(Before-and-after change records)

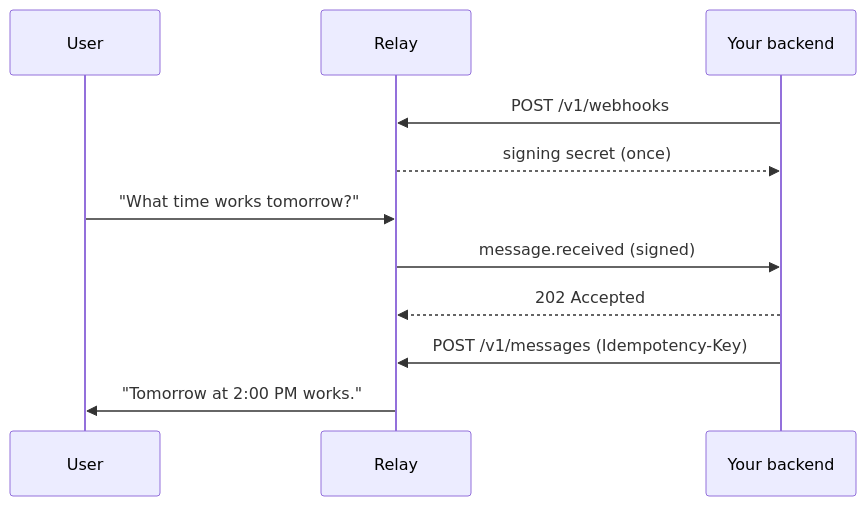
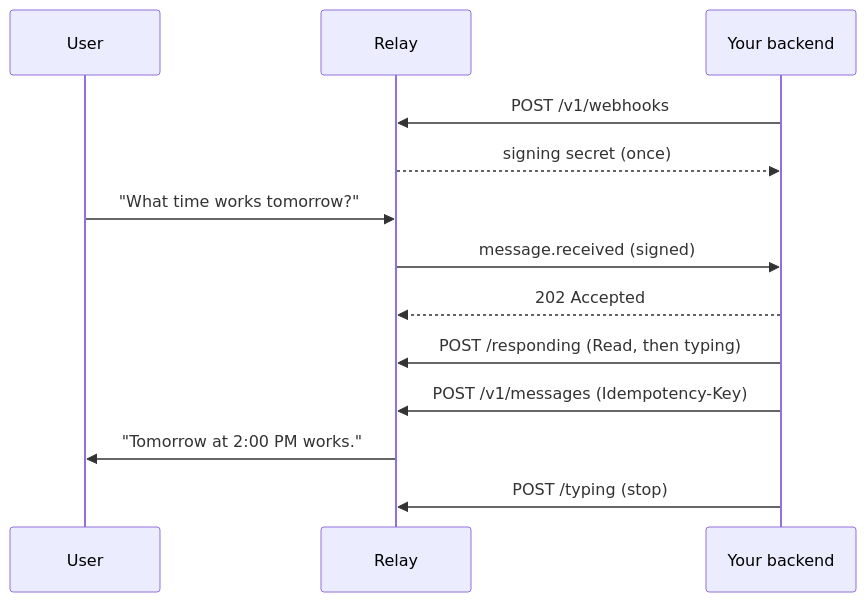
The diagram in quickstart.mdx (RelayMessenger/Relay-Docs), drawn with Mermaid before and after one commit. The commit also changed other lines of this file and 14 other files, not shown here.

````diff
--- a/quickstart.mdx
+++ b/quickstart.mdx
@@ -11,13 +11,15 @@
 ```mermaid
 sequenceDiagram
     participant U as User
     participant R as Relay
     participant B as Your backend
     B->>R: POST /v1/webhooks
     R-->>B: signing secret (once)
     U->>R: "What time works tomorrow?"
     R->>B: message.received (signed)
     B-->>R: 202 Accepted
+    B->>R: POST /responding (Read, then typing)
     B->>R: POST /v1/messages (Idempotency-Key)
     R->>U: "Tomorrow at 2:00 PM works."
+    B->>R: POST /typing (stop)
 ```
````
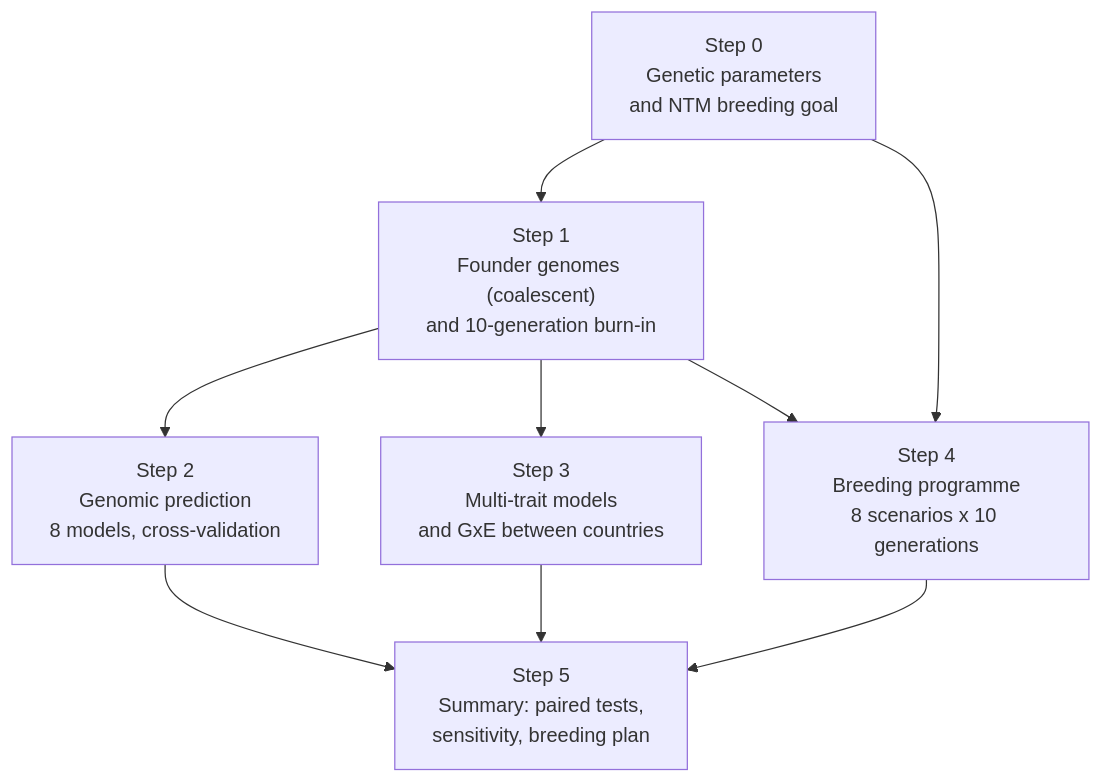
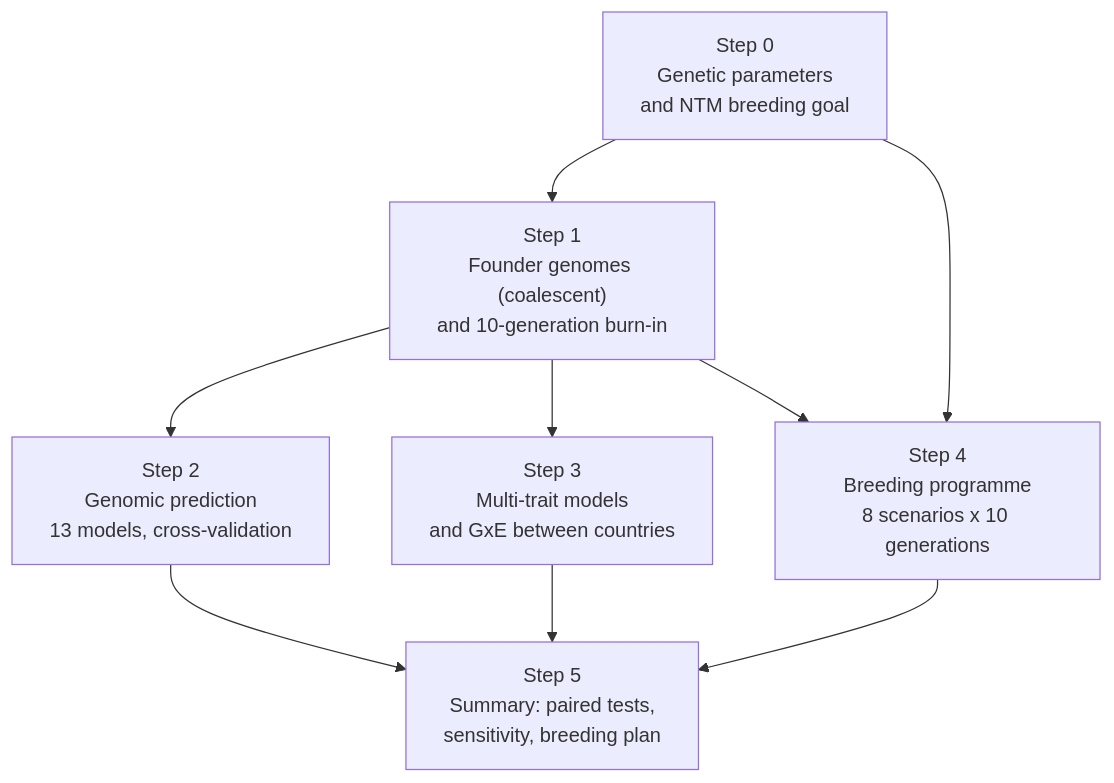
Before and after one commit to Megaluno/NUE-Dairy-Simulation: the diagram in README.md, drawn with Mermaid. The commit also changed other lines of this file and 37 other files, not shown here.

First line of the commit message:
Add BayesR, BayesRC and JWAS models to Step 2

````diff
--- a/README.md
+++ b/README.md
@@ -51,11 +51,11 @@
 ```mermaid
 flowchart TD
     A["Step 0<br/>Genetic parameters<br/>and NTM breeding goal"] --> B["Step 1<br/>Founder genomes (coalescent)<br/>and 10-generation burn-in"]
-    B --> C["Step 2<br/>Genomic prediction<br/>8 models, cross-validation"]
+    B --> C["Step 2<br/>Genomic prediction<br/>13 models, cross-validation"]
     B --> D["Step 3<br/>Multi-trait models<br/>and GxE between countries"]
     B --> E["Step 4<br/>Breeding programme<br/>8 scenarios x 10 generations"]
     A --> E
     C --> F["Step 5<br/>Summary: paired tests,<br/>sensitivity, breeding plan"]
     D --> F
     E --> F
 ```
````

WORK TO BE COMPLETED ::
Set down the records above word for word, from the first line through the line containing "Before and after one commit to", both included; leave out the pictures.

WRITTEN ANSWER ::
The diagram in quickstart.mdx (RelayMessenger/Relay-Docs), drawn with Mermaid before and after one commit. The commit also changed other lines of this file and 14 other files, not shown here.

````diff
--- a/quickstart.mdx
+++ b/quickstart.mdx
@@ -11,13 +11,15 @@
 ```mermaid
 sequenceDiagram
     participant U as User
     participant R as Relay
     participant B as Your backend
     B->>R: POST /v1/webhooks
     R-->>B: signing secret (once)
     U->>R: "What time works tomorrow?"
     R->>B: message.received (signed)
     B-->>R: 202 Accepted
+    B->>R: POST /responding (Read, then typing)
     B->>R: POST /v1/messages (Idempotency-Key)
     R->>U: "Tomorrow at 2:00 PM works."
+    B->>R: POST /typing (stop)
 ```
````
Before and after one commit to Megaluno/NUE-Dairy-Simulation: the diagram in README.md, drawn with Mermaid. The commit also changed other lines of this file and 37 other files, not shown here.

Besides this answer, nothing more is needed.